Angered by the extravagance and privileges enjoyed by nobles and clerics, workers and peasants rose in arms in what has since been known in history as the French Revolution of 1789 to 1794. The popular revolution upstaged the French monarchy, but gave rise to power struggles that saw the rise of Napoleon Bonaparte, who proclaimed the French Second Empire.
Despite a vast colonial empire, France’s internal bickerings made it an easy prey to occupation forces in World War I and II. After the Second World War, French leaders reasserted the country’s colonial powers over their overseas territories, but failed to regain their control over Indochina in Southeast Asia after a bitter war with the Vietnamese.
France had also wanted to keep Algeria in Africa, but the threat of another civil war forced then President Charles de Gaulle to negotiate with Albanian leaders and grant them independence in 1962.
With extreme forms of nationalism threatening to divide Europe shortly after World War II, France reconciled with former war enemy Germany to plant the seed of what was to become the European Union, an economic and political alliance of 27 major economies in Europe.

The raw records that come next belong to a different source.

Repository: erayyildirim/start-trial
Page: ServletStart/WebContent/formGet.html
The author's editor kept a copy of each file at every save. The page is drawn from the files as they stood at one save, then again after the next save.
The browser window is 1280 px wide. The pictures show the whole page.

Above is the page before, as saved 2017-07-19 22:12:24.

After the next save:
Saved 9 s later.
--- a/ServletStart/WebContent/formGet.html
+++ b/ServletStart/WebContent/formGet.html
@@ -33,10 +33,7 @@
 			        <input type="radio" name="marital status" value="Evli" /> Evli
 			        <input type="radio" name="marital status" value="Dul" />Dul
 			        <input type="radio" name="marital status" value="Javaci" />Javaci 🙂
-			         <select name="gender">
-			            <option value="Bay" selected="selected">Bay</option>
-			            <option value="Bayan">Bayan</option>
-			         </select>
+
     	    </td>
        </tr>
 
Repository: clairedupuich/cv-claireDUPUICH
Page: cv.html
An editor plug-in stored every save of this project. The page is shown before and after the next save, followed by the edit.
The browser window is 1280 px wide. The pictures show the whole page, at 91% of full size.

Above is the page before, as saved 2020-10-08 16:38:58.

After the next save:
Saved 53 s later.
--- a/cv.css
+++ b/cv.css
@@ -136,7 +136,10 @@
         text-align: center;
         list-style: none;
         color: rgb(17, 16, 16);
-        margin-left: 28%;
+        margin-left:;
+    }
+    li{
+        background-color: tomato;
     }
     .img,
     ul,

In 1957, France, West Germany, Belgium, the Netherlands, Italy and Luxembourg signed the Treaties of Rome, establishing the European Community which laid the groundwork for the federation of Europe.
France is a leading member of the G8, composed of the world’s leading economies. It has a GDP of $2.11 trillion, ranked 8th in the world. Its GDP per capita of $32,800 is at par with its equally rich neighbors, including Italy, Germany and the United Kingdom.
In 2009, the World Trade Organization (WTO) described France as world’s sixth largest exporter of manufactured goods. It received foreign direct investments in the amount of $117.9 billion, behind Luxembourg and the United States, but above the United Kingdom, Germany, and Japan. As direct investors, French companies infused $220 billion into the Organization for Economic Cooperation Development (OECD) to rank as the second most significant investor in the global economy after the United States.
France is in the midst of privatization efforts to reduce extensive government ownership and to allow its economy to revolve around free market enterprise. The government has sold its stakes in many large companies, including banks, airlines, and car manufacturing. However, it intends to keep a strong presence in some vital industries, specifically power, public transport, and defense.
The country’s storied past, immortalized in classical architecture and historical landmarks, makes it the most visited country in the world, generating a third of its income from tourism. While other EU economies were largely affected by the recent global financial crisis, France managed to sustain its economic growth because of more resilient consumers and programmed government spending.
The government likewise passed a $35 billion stimulus plan in February 2009 to generate more economic activities and offer tax breaks for small businesses. It moved to create a $25 billion strategic investment fund to protect French companies from foreign takeovers, while a $52 billion plan is on standby for strategic investments in science and technology.
Not everyone is happy though. According to critics, France’s tax burden is already one of the highest in Europe, at nearly 50% of GDP. The proposed measures will require funding that translates into high taxes for its citizens.